═════ GIVEN INFORMATION ═════
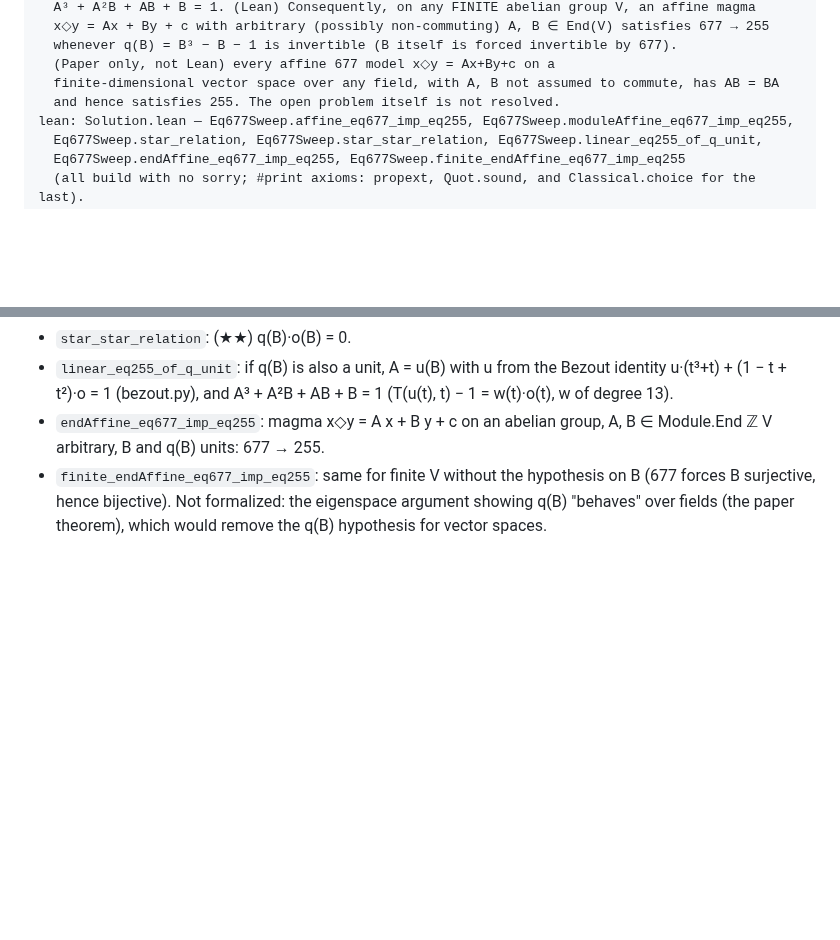
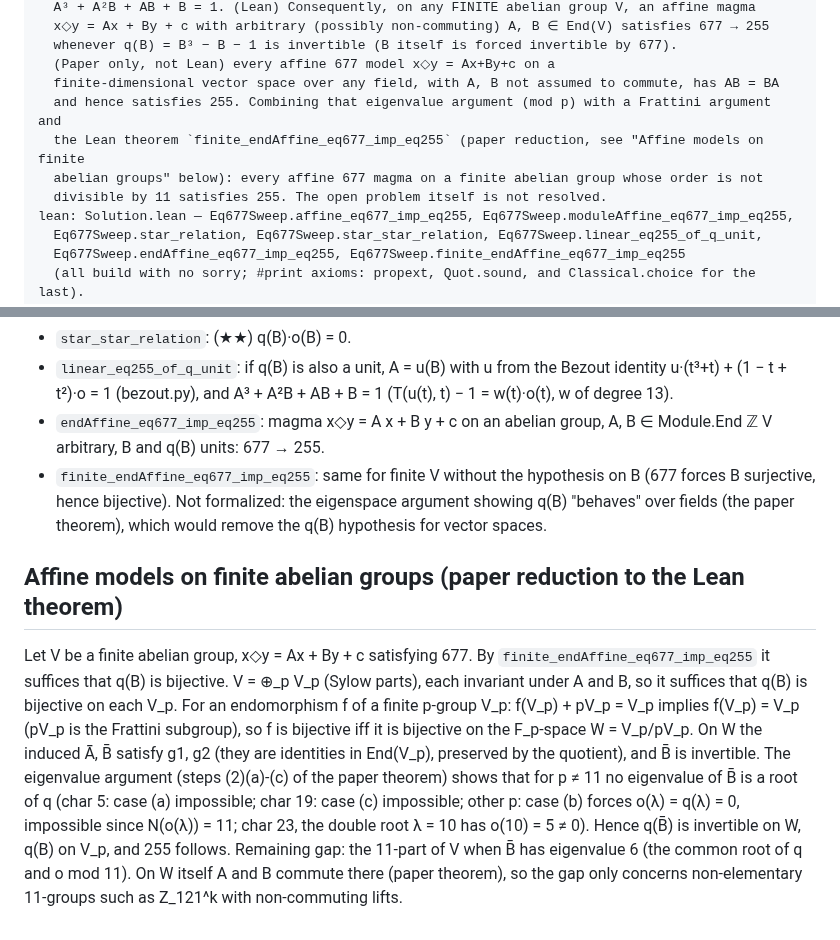
Before and after one commit to danielpuri1901/erdos-lean-formalization, a Markdown page: sweep/eq677/NOTES.md, 2 parts joined by grey strips. Drawn GitHub-style; blank space fills up the shorter version.

Commit message:
sweep(eq677): affine models on finite abelian groups, reduction note

```diff
--- a/sweep/eq677/NOTES.md
+++ b/sweep/eq677/NOTES.md
@@ -11,7 +11,10 @@ claim: (Lean) Affine models never separate 677 from 255 when the coefficients co
   whenever q(B) = B³ − B − 1 is invertible (B itself is forced invertible by 677).
   (Paper only, not Lean) every affine 677 model x◇y = Ax+By+c on a
   finite-dimensional vector space over any field, with A, B not assumed to commute, has AB = BA
-  and hence satisfies 255. The open problem itself is not resolved.
+  and hence satisfies 255. Combining that eigenvalue argument (mod p) with a Frattini argument and
+  the Lean theorem `finite_endAffine_eq677_imp_eq255` (paper reduction, see "Affine models on finite
+  abelian groups" below): every affine 677 magma on a finite abelian group whose order is not
+  divisible by 11 satisfies 255. The open problem itself is not resolved.
 lean: Solution.lean — Eq677Sweep.affine_eq677_imp_eq255, Eq677Sweep.moduleAffine_eq677_imp_eq255,
   Eq677Sweep.star_relation, Eq677Sweep.star_star_relation, Eq677Sweep.linear_eq255_of_q_unit,
   Eq677Sweep.endAffine_eq677_imp_eq255, Eq677Sweep.finite_endAffine_eq677_imp_eq255
@@ -232,3 +235,19 @@ solution of g1; for k ≤ 4 none satisfies g2 (as the proof predicts).
   (677 forces B surjective, hence bijective).
 Not formalized: the eigenspace argument showing q(B) "behaves" over fields (the paper theorem),
 which would remove the q(B) hypothesis for vector spaces.
+
+## Affine models on finite abelian groups (paper reduction to the Lean theorem)
+
+Let V be a finite abelian group, x◇y = Ax + By + c satisfying 677. By `finite_endAffine_eq677_imp_eq255`
+it suffices that q(B) is bijective. V = ⊕_p V_p (Sylow parts), each invariant under A and B, so it
+suffices that q(B) is bijective on each V_p. For an endomorphism f of a finite p-group V_p:
+f(V_p) + pV_p = V_p implies f(V_p) = V_p (pV_p is the Frattini subgroup), so f is bijective iff it is
+bijective on the F_p-space W = V_p/pV_p. On W the induced Ā, B̄ satisfy g1, g2 (they are identities
+in End(V_p), preserved by the quotient), and B̄ is invertible. The eigenvalue argument (steps
+(2)(a)-(c) of the paper theorem) shows that for p ≠ 11 no eigenvalue of B̄ is a root of q
+(char 5: case (a) impossible; char 19: case (c) impossible; other p: case (b) forces o(λ) = q(λ) = 0,
+impossible since N(o(λ)) = 11; char 23, the double root λ = 10 has o(10) = 5 ≠ 0). Hence q(B̄) is
+invertible on W, q(B) on V_p, and 255 follows.
+Remaining gap: the 11-part of V when B̄ has eigenvalue 6 (the common root of q and o mod 11).
+On W itself A and B commute there (paper theorem), so the gap only concerns non-elementary
+11-groups such as Z_121^k with non-commuting lifts.
```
═════
• TASK DESCRIPTION
Word-for-word copy, no pictures: write out the entries above in full.

• YOUR RESPONSE
Before and after one commit to danielpuri1901/erdos-lean-formalization, a Markdown page: sweep/eq677/NOTES.md, 2 parts joined by grey strips. Drawn GitHub-style; blank space fills up the shorter version.

Commit message:
sweep(eq677): affine models on finite abelian groups, reduction note

```diff
--- a/sweep/eq677/NOTES.md
+++ b/sweep/eq677/NOTES.md
@@ -11,7 +11,10 @@ claim: (Lean) Affine models never separate 677 from 255 when the coefficients co
   whenever q(B) = B³ − B − 1 is invertible (B itself is forced invertible by 677).
   (Paper only, not Lean) every affine 677 model x◇y = Ax+By+c on a
   finite-dimensional vector space over any field, with A, B not assumed to commute, has AB = BA
-  and hence satisfies 255. The open problem itself is not resolved.
+  and hence satisfies 255. Combining that eigenvalue argument (mod p) with a Frattini argument and
+  the Lean theorem `finite_endAffine_eq677_imp_eq255` (paper reduction, see "Affine models on finite
+  abelian groups" below): every affine 677 magma on a finite abelian group whose order is not
+  divisible by 11 satisfies 255. The open problem itself is not resolved.
 lean: Solution.lean — Eq677Sweep.affine_eq677_imp_eq255, Eq677Sweep.moduleAffine_eq677_imp_eq255,
   Eq677Sweep.star_relation, Eq677Sweep.star_star_relation, Eq677Sweep.linear_eq255_of_q_unit,
   Eq677Sweep.endAffine_eq677_imp_eq255, Eq677Sweep.finite_endAffine_eq677_imp_eq255
@@ -232,3 +235,19 @@ solution of g1; for k ≤ 4 none satisfies g2 (as the proof predicts).
   (677 forces B surjective, hence bijective).
 Not formalized: the eigenspace argument showing q(B) "behaves" over fields (the paper theorem),
 which would remove the q(B) hypothesis for vector spaces.
+
+## Affine models on finite abelian groups (paper reduction to the Lean theorem)
+
+Let V be a finite abelian group, x◇y = Ax + By + c satisfying 677. By `finite_endAffine_eq677_imp_eq255`
+it suffices that q(B) is bijective. V = ⊕_p V_p (Sylow parts), each invariant under A and B, so it
+suffices that q(B) is bijective on each V_p. For an endomorphism f of a finite p-group V_p:
+f(V_p) + pV_p = V_p implies f(V_p) = V_p (pV_p is the Frattini subgroup), so f is bijective iff it is
+bijective on the F_p-space W = V_p/pV_p. On W the induced Ā, B̄ satisfy g1, g2 (they are identities
+in End(V_p), preserved by the quotient), and B̄ is invertible. The eigenvalue argument (steps
+(2)(a)-(c) of the paper theorem) shows that for p ≠ 11 no eigenvalue of B̄ is a root of q
+(char 5: case (a) impossible; char 19: case (c) impossible; other p: case (b) forces o(λ) = q(λ) = 0,
+impossible since N(o(λ)) = 11; char 23, the double root λ = 10 has o(10) = 5 ≠ 0). Hence q(B̄) is
+invertible on W, q(B) on V_p, and 255 follows.
+Remaining gap: the 11-part of V when B̄ has eigenvalue 6 (the common root of q and o mod 11).
+On W itself A and B commute there (paper theorem), so the gap only concerns non-elementary
+11-groups such as Z_121^k with non-commuting lifts.
```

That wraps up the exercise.